§ **Change listing data**:
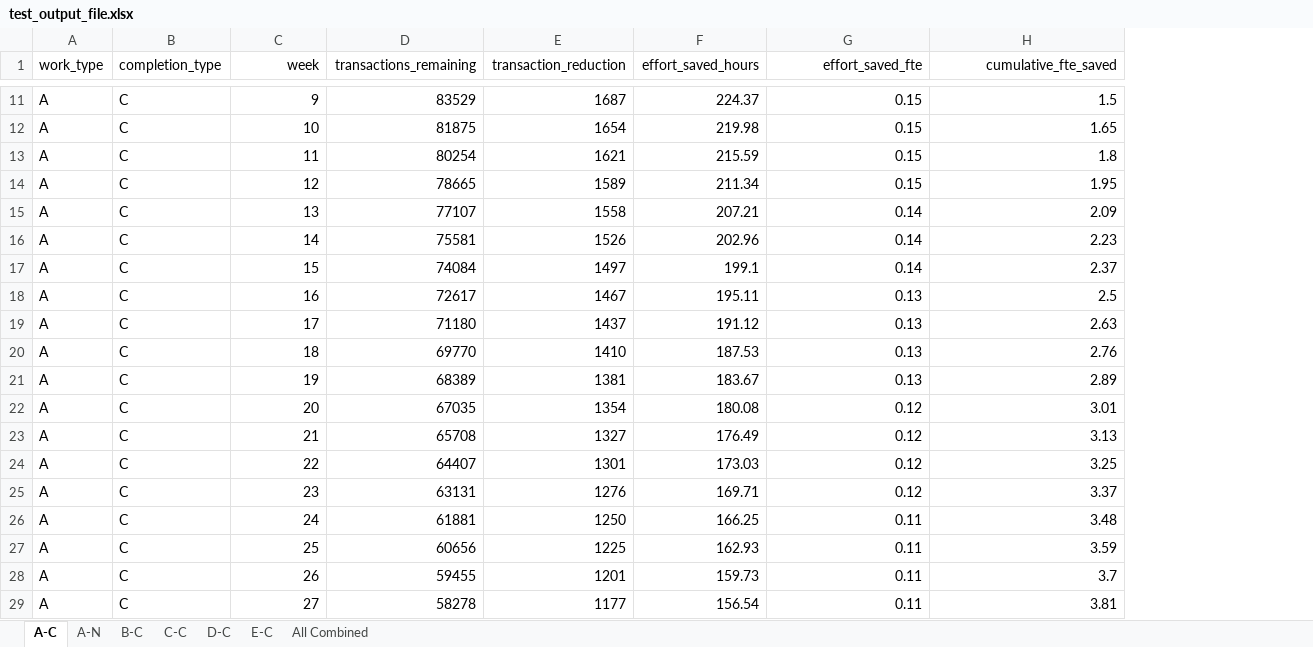
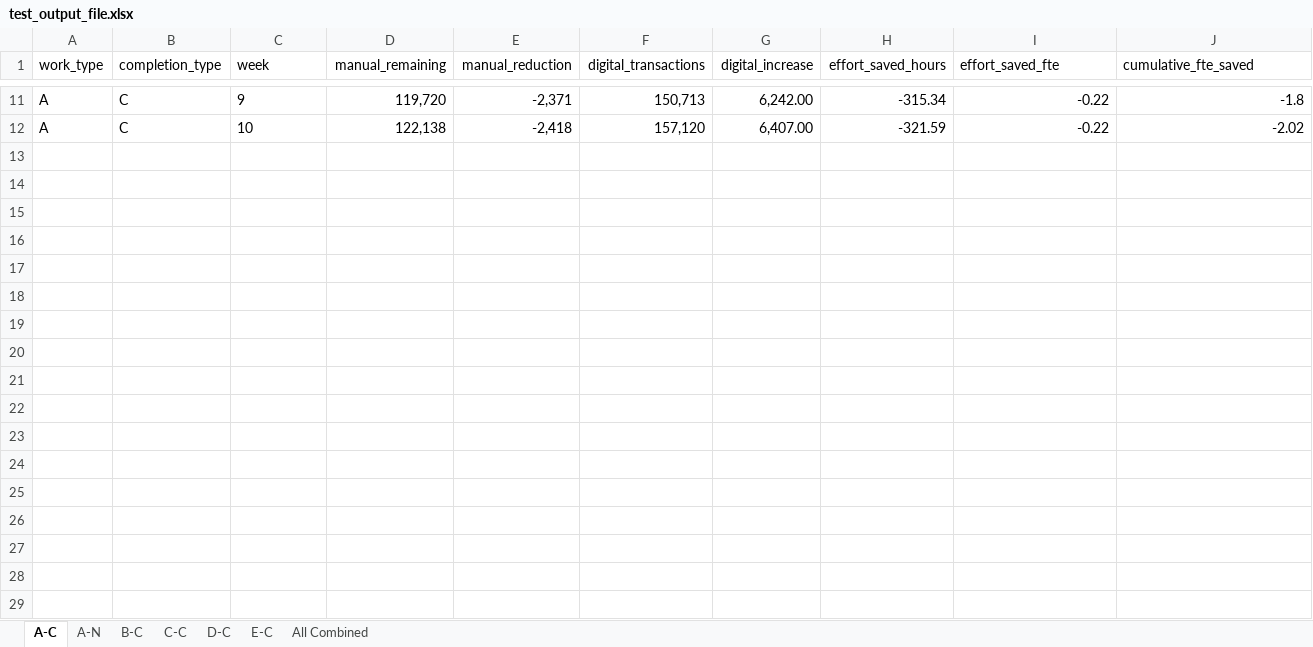
Before and after one commit to dtminnick/growth, an Excel workbook: output/test_output_file.xlsx, sheet A-C, drawn as a sheet; only a part is shown, gaps mark what is left out; values as stored, in another font and other column widths than the file's, no borders; removed rows and columns are numbered as before the commit, all else as after; the diff covers the shown part only; the diff names each change by its address in the sheet, - before the commit and + after, or states it on an @@ line.

Commit message:
Changes to include digital transactions

```diff
--- a/output/test_output_file.xlsx (sheet A-C)
+++ b/output/test_output_file.xlsx (sheet A-C)
-column D (transactions_remaining), rows 11-12: 83529 | 81875
-column E (transaction_reduction), rows 11-12: 1687 | 1654
+column D (manual_remaining), rows 11-12: 119,720 | 122,138
+column E (manual_reduction), rows 11-12: -2,371 | -2,418
+column F (digital_transactions), rows 11-12: 150,713 | 157,120
+column G (digital_increase), rows 11-12: 6,242.00 | 6,407.00
-C1:C12 alignment: right
+C1:C12 alignment: left
-I1:J1 alignment: right
+I1:J1 alignment: left
-H11 (effort_saved_hours): 224.37
+H11 (effort_saved_hours): -315.34
-I11:I12 (effort_saved_fte): 0.15
+I11:I12 (effort_saved_fte): -0.22
-J11 (cumulative_fte_saved): 1.5
+J11 (cumulative_fte_saved): -1.8
-H12 (effort_saved_hours): 219.98
+H12 (effort_saved_hours): -321.59
-J12 (cumulative_fte_saved): 1.65
+J12 (cumulative_fte_saved): -2.02
-row 13: A | C | 11 | 80254 | 1621 | 215.59 | 0.15 | 1.8
-row 14: A | C | 12 | 78665 | 1589 | 211.34 | 0.15 | 1.95
-row 15: A | C | 13 | 77107 | 1558 | 207.21 | 0.14 | 2.09
-row 16: A | C | 14 | 75581 | 1526 | 202.96 | 0.14 | 2.23
-row 17: A | C | 15 | 74084 | 1497 | 199.1 | 0.14 | 2.37
-row 18: A | C | 16 | 72617 | 1467 | 195.11 | 0.13 | 2.5
-row 19: A | C | 17 | 71180 | 1437 | 191.12 | 0.13 | 2.63
-row 20: A | C | 18 | 69770 | 1410 | 187.53 | 0.13 | 2.76
-row 21: A | C | 19 | 68389 | 1381 | 183.67 | 0.13 | 2.89
-row 22: A | C | 20 | 67035 | 1354 | 180.08 | 0.12 | 3.01
-row 23: A | C | 21 | 65708 | 1327 | 176.49 | 0.12 | 3.13
-row 24: A | C | 22 | 64407 | 1301 | 173.03 | 0.12 | 3.25
-row 25: A | C | 23 | 63131 | 1276 | 169.71 | 0.12 | 3.37
-row 26: A | C | 24 | 61881 | 1250 | 166.25 | 0.11 | 3.48
-row 27: A | C | 25 | 60656 | 1225 | 162.93 | 0.11 | 3.59
-row 28: A | C | 26 | 59455 | 1201 | 159.73 | 0.11 | 3.7
-row 29: A | C | 27 | 58278 | 1177 | 156.54 | 0.11 | 3.81
```
Also changed, not shown: 25 removed rows, 25 edited cells and cell formats elsewhere in this sheet, sheet E-C, sheet C-C, sheet B-C, sheet A-N, sheet D-C, sheet All Combined, 3 other files.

§ **YOUR INSTRUCTIONS**: Give the data again word for word, without images.

§ **EXERCISE SOLUTION**:
Before and after one commit to dtminnick/growth, an Excel workbook: output/test_output_file.xlsx, sheet A-C, drawn as a sheet; only a part is shown, gaps mark what is left out; values as stored, in another font and other column widths than the file's, no borders; removed rows and columns are numbered as before the commit, all else as after; the diff covers the shown part only; the diff names each change by its address in the sheet, - before the commit and + after, or states it on an @@ line.

Commit message:
Changes to include digital transactions

```diff
--- a/output/test_output_file.xlsx (sheet A-C)
+++ b/output/test_output_file.xlsx (sheet A-C)
-column D (transactions_remaining), rows 11-12: 83529 | 81875
-column E (transaction_reduction), rows 11-12: 1687 | 1654
+column D (manual_remaining), rows 11-12: 119,720 | 122,138
+column E (manual_reduction), rows 11-12: -2,371 | -2,418
+column F (digital_transactions), rows 11-12: 150,713 | 157,120
+column G (digital_increase), rows 11-12: 6,242.00 | 6,407.00
-C1:C12 alignment: right
+C1:C12 alignment: left
-I1:J1 alignment: right
+I1:J1 alignment: left
-H11 (effort_saved_hours): 224.37
+H11 (effort_saved_hours): -315.34
-I11:I12 (effort_saved_fte): 0.15
+I11:I12 (effort_saved_fte): -0.22
-J11 (cumulative_fte_saved): 1.5
+J11 (cumulative_fte_saved): -1.8
-H12 (effort_saved_hours): 219.98
+H12 (effort_saved_hours): -321.59
-J12 (cumulative_fte_saved): 1.65
+J12 (cumulative_fte_saved): -2.02
-row 13: A | C | 11 | 80254 | 1621 | 215.59 | 0.15 | 1.8
-row 14: A | C | 12 | 78665 | 1589 | 211.34 | 0.15 | 1.95
-row 15: A | C | 13 | 77107 | 1558 | 207.21 | 0.14 | 2.09
-row 16: A | C | 14 | 75581 | 1526 | 202.96 | 0.14 | 2.23
-row 17: A | C | 15 | 74084 | 1497 | 199.1 | 0.14 | 2.37
-row 18: A | C | 16 | 72617 | 1467 | 195.11 | 0.13 | 2.5
-row 19: A | C | 17 | 71180 | 1437 | 191.12 | 0.13 | 2.63
-row 20: A | C | 18 | 69770 | 1410 | 187.53 | 0.13 | 2.76
-row 21: A | C | 19 | 68389 | 1381 | 183.67 | 0.13 | 2.89
-row 22: A | C | 20 | 67035 | 1354 | 180.08 | 0.12 | 3.01
-row 23: A | C | 21 | 65708 | 1327 | 176.49 | 0.12 | 3.13
-row 24: A | C | 22 | 64407 | 1301 | 173.03 | 0.12 | 3.25
-row 25: A | C | 23 | 63131 | 1276 | 169.71 | 0.12 | 3.37
-row 26: A | C | 24 | 61881 | 1250 | 166.25 | 0.11 | 3.48
-row 27: A | C | 25 | 60656 | 1225 | 162.93 | 0.11 | 3.59
-row 28: A | C | 26 | 59455 | 1201 | 159.73 | 0.11 | 3.7
-row 29: A | C | 27 | 58278 | 1177 | 156.54 | 0.11 | 3.81
```
Also changed, not shown: 25 removed rows, 25 edited cells and cell formats elsewhere in this sheet, sheet E-C, sheet C-C, sheet B-C, sheet A-N, sheet D-C, sheet All Combined, 3 other files.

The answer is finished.